*What you will do*: Please print the full listing exactly.
**********
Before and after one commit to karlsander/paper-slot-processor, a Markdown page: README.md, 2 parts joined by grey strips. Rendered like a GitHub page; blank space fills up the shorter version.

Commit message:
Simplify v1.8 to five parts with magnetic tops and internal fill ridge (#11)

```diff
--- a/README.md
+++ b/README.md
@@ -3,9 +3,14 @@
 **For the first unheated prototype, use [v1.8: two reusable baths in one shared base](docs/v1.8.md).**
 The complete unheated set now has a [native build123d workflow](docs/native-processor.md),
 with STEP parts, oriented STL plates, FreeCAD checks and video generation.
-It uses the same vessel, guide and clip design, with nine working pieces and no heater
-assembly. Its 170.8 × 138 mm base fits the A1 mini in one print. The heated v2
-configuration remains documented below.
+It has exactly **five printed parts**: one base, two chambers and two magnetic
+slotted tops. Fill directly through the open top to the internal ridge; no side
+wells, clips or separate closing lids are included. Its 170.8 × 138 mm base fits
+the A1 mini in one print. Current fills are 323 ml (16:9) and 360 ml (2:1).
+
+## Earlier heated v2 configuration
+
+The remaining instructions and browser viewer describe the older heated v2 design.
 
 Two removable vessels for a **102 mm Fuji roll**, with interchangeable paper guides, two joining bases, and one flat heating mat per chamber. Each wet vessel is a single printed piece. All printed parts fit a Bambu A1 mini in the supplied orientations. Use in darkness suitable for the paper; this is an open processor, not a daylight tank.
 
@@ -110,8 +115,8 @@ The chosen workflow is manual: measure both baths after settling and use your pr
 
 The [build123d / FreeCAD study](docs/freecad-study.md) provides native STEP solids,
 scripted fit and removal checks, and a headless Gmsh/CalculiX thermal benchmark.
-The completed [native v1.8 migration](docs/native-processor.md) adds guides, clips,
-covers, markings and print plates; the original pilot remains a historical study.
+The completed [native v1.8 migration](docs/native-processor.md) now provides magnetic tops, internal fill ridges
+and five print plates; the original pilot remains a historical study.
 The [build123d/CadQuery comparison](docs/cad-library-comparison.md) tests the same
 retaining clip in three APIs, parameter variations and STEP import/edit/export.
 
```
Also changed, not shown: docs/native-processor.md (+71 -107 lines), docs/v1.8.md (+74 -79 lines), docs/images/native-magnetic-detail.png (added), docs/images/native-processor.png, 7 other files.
**********
*Reply*:
Before and after one commit to karlsander/paper-slot-processor, a Markdown page: README.md, 2 parts joined by grey strips. Rendered like a GitHub page; blank space fills up the shorter version.

Commit message:
Simplify v1.8 to five parts with magnetic tops and internal fill ridge (#11)

```diff
--- a/README.md
+++ b/README.md
@@ -3,9 +3,14 @@
 **For the first unheated prototype, use [v1.8: two reusable baths in one shared base](docs/v1.8.md).**
 The complete unheated set now has a [native build123d workflow](docs/native-processor.md),
 with STEP parts, oriented STL plates, FreeCAD checks and video generation.
-It uses the same vessel, guide and clip design, with nine working pieces and no heater
-assembly. Its 170.8 × 138 mm base fits the A1 mini in one print. The heated v2
-configuration remains documented below.
+It has exactly **five printed parts**: one base, two chambers and two magnetic
+slotted tops. Fill directly through the open top to the internal ridge; no side
+wells, clips or separate closing lids are included. Its 170.8 × 138 mm base fits
+the A1 mini in one print. Current fills are 323 ml (16:9) and 360 ml (2:1).
+
+## Earlier heated v2 configuration
+
+The remaining instructions and browser viewer describe the older heated v2 design.
 
 Two removable vessels for a **102 mm Fuji roll**, with interchangeable paper guides, two joining bases, and one flat heating mat per chamber. Each wet vessel is a single printed piece. All printed parts fit a Bambu A1 mini in the supplied orientations. Use in darkness suitable for the paper; this is an open processor, not a daylight tank.
 
@@ -110,8 +115,8 @@ The chosen workflow is manual: measure both baths after settling and use your pr
 
 The [build123d / FreeCAD study](docs/freecad-study.md) provides native STEP solids,
 scripted fit and removal checks, and a headless Gmsh/CalculiX thermal benchmark.
-The completed [native v1.8 migration](docs/native-processor.md) adds guides, clips,
-covers, markings and print plates; the original pilot remains a historical study.
+The completed [native v1.8 migration](docs/native-processor.md) now provides magnetic tops, internal fill ridges
+and five print plates; the original pilot remains a historical study.
 The [build123d/CadQuery comparison](docs/cad-library-comparison.md) tests the same
 retaining clip in three APIs, parameter variations and STEP import/edit/export.
 
```
Also changed, not shown: docs/native-processor.md (+71 -107 lines), docs/v1.8.md (+74 -79 lines), docs/images/native-magnetic-detail.png (added), docs/images/native-processor.png, 7 other files.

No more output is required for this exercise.